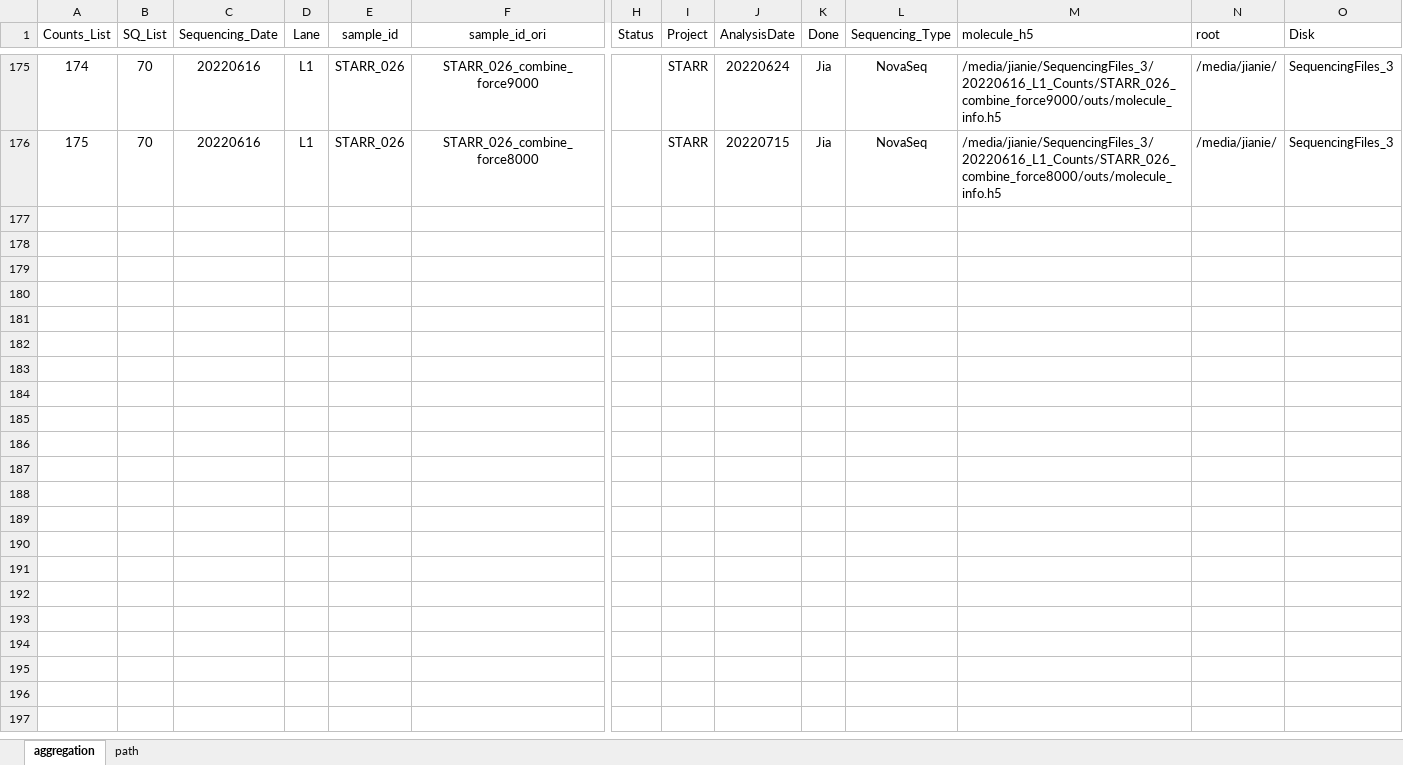
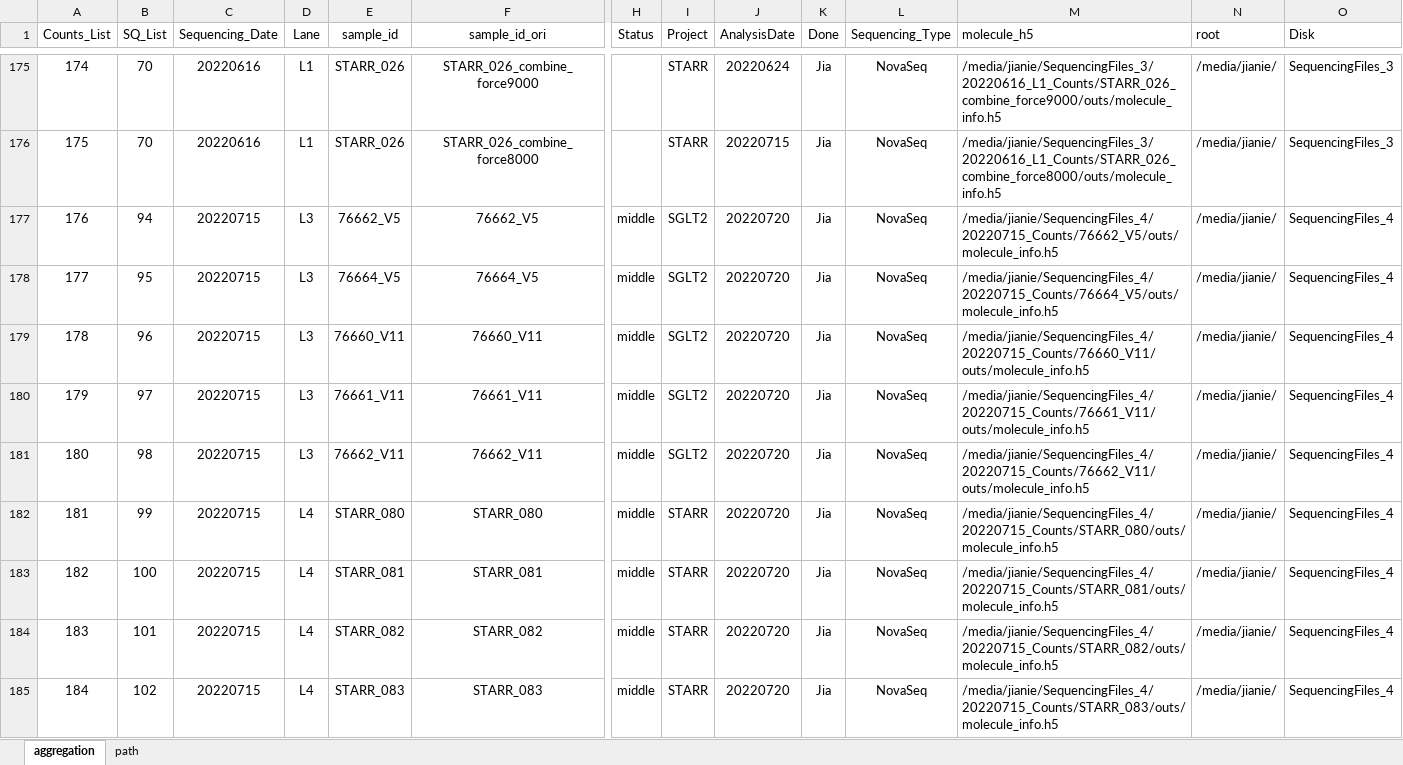
Before and after one commit to dnarna909/UTHSC_cellranger_codes_files, an Excel workbook: ExperimentSummaryFiles/Form 3_cellranger_counts_summary.xlsx, sheet aggregation, drawn as a sheet; only a part is shown, gaps mark what is left out; values as stored, in another font and other column widths than the file's, no borders; charts and pictures not drawn; rows hold the shown columns only; the diff covers the shown part only; the diff names each change by its address in the sheet, - before the commit and + after, or states it on an @@ line.

```diff
--- a/ExperimentSummaryFiles/Form 3_cellranger_counts_summary.xlsx (sheet aggregation)
+++ b/ExperimentSummaryFiles/Form 3_cellranger_counts_summary.xlsx (sheet aggregation)
+row 177: 176 | 94 | 20220715 | L3 | 76662_V5 | 76662_V5 | middle | SGLT2 | 20220720 | Jia | NovaSeq | /media/jianie/SequencingFiles_4/20220715_Counts/76662_V5/outs/molecule_info.h5 | /media/jianie/ | SequencingFiles_4
+row 178: 177 | 95 | 20220715 | L3 | 76664_V5 | 76664_V5 | middle | SGLT2 | 20220720 | Jia | NovaSeq | /media/jianie/SequencingFiles_4/20220715_Counts/76664_V5/outs/molecule_info.h5 | /media/jianie/ | SequencingFiles_4
+row 179: 178 | 96 | 20220715 | L3 | 76660_V11 | 76660_V11 | middle | SGLT2 | 20220720 | Jia | NovaSeq | /media/jianie/SequencingFiles_4/20220715_Counts/76660_V11/outs/molecule_info.h5 | /media/jianie/ | SequencingFiles_4
+row 180: 179 | 97 | 20220715 | L3 | 76661_V11 | 76661_V11 | middle | SGLT2 | 20220720 | Jia | NovaSeq | /media/jianie/SequencingFiles_4/20220715_Counts/76661_V11/outs/molecule_info.h5 | /media/jianie/ | SequencingFiles_4
+row 181: 180 | 98 | 20220715 | L3 | 76662_V11 | 76662_V11 | middle | SGLT2 | 20220720 | Jia | NovaSeq | /media/jianie/SequencingFiles_4/20220715_Counts/76662_V11/outs/molecule_info.h5 | /media/jianie/ | SequencingFiles_4
+row 182: 181 | 99 | 20220715 | L4 | STARR_080 | STARR_080 | middle | STARR | 20220720 | Jia | NovaSeq | /media/jianie/SequencingFiles_4/20220715_Counts/STARR_080/outs/molecule_info.h5 | /media/jianie/ | SequencingFiles_4
+row 183: 182 | 100 | 20220715 | L4 | STARR_081 | STARR_081 | middle | STARR | 20220720 | Jia | NovaSeq | /media/jianie/SequencingFiles_4/20220715_Counts/STARR_081/outs/molecule_info.h5 | /media/jianie/ | SequencingFiles_4
+row 184: 183 | 101 | 20220715 | L4 | STARR_082 | STARR_082 | middle | STARR | 20220720 | Jia | NovaSeq | /media/jianie/SequencingFiles_4/20220715_Counts/STARR_082/outs/molecule_info.h5 | /media/jianie/ | SequencingFiles_4
+row 185: 184 | 102 | 20220715 | L4 | STARR_083 | STARR_083 | middle | STARR | 20220720 | Jia | NovaSeq | /media/jianie/SequencingFiles_4/20220715_Counts/STARR_083/outs/molecule_info.h5 | /media/jianie/ | SequencingFiles_4
```
Also changed, not shown: 19 added rows elsewhere in this sheet, ExperimentSummaryFiles/Form 2_Sequencing Samples.xlsx, 1 other file.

****

WHAT THIS TASK INVOLVES: Repeat each record exactly as shown above, dropping all images.

RESPONSE BOX:
Before and after one commit to dnarna909/UTHSC_cellranger_codes_files, an Excel workbook: ExperimentSummaryFiles/Form 3_cellranger_counts_summary.xlsx, sheet aggregation, drawn as a sheet; only a part is shown, gaps mark what is left out; values as stored, in another font and other column widths than the file's, no borders; charts and pictures not drawn; rows hold the shown columns only; the diff covers the shown part only; the diff names each change by its address in the sheet, - before the commit and + after, or states it on an @@ line.

```diff
--- a/ExperimentSummaryFiles/Form 3_cellranger_counts_summary.xlsx (sheet aggregation)
+++ b/ExperimentSummaryFiles/Form 3_cellranger_counts_summary.xlsx (sheet aggregation)
+row 177: 176 | 94 | 20220715 | L3 | 76662_V5 | 76662_V5 | middle | SGLT2 | 20220720 | Jia | NovaSeq | /media/jianie/SequencingFiles_4/20220715_Counts/76662_V5/outs/molecule_info.h5 | /media/jianie/ | SequencingFiles_4
+row 178: 177 | 95 | 20220715 | L3 | 76664_V5 | 76664_V5 | middle | SGLT2 | 20220720 | Jia | NovaSeq | /media/jianie/SequencingFiles_4/20220715_Counts/76664_V5/outs/molecule_info.h5 | /media/jianie/ | SequencingFiles_4
+row 179: 178 | 96 | 20220715 | L3 | 76660_V11 | 76660_V11 | middle | SGLT2 | 20220720 | Jia | NovaSeq | /media/jianie/SequencingFiles_4/20220715_Counts/76660_V11/outs/molecule_info.h5 | /media/jianie/ | SequencingFiles_4
+row 180: 179 | 97 | 20220715 | L3 | 76661_V11 | 76661_V11 | middle | SGLT2 | 20220720 | Jia | NovaSeq | /media/jianie/SequencingFiles_4/20220715_Counts/76661_V11/outs/molecule_info.h5 | /media/jianie/ | SequencingFiles_4
+row 181: 180 | 98 | 20220715 | L3 | 76662_V11 | 76662_V11 | middle | SGLT2 | 20220720 | Jia | NovaSeq | /media/jianie/SequencingFiles_4/20220715_Counts/76662_V11/outs/molecule_info.h5 | /media/jianie/ | SequencingFiles_4
+row 182: 181 | 99 | 20220715 | L4 | STARR_080 | STARR_080 | middle | STARR | 20220720 | Jia | NovaSeq | /media/jianie/SequencingFiles_4/20220715_Counts/STARR_080/outs/molecule_info.h5 | /media/jianie/ | SequencingFiles_4
+row 183: 182 | 100 | 20220715 | L4 | STARR_081 | STARR_081 | middle | STARR | 20220720 | Jia | NovaSeq | /media/jianie/SequencingFiles_4/20220715_Counts/STARR_081/outs/molecule_info.h5 | /media/jianie/ | SequencingFiles_4
+row 184: 183 | 101 | 20220715 | L4 | STARR_082 | STARR_082 | middle | STARR | 20220720 | Jia | NovaSeq | /media/jianie/SequencingFiles_4/20220715_Counts/STARR_082/outs/molecule_info.h5 | /media/jianie/ | SequencingFiles_4
+row 185: 184 | 102 | 20220715 | L4 | STARR_083 | STARR_083 | middle | STARR | 20220720 | Jia | NovaSeq | /media/jianie/SequencingFiles_4/20220715_Counts/STARR_083/outs/molecule_info.h5 | /media/jianie/ | SequencingFiles_4
```
Also changed, not shown: 19 added rows elsewhere in this sheet, ExperimentSummaryFiles/Form 2_Sequencing Samples.xlsx, 1 other file.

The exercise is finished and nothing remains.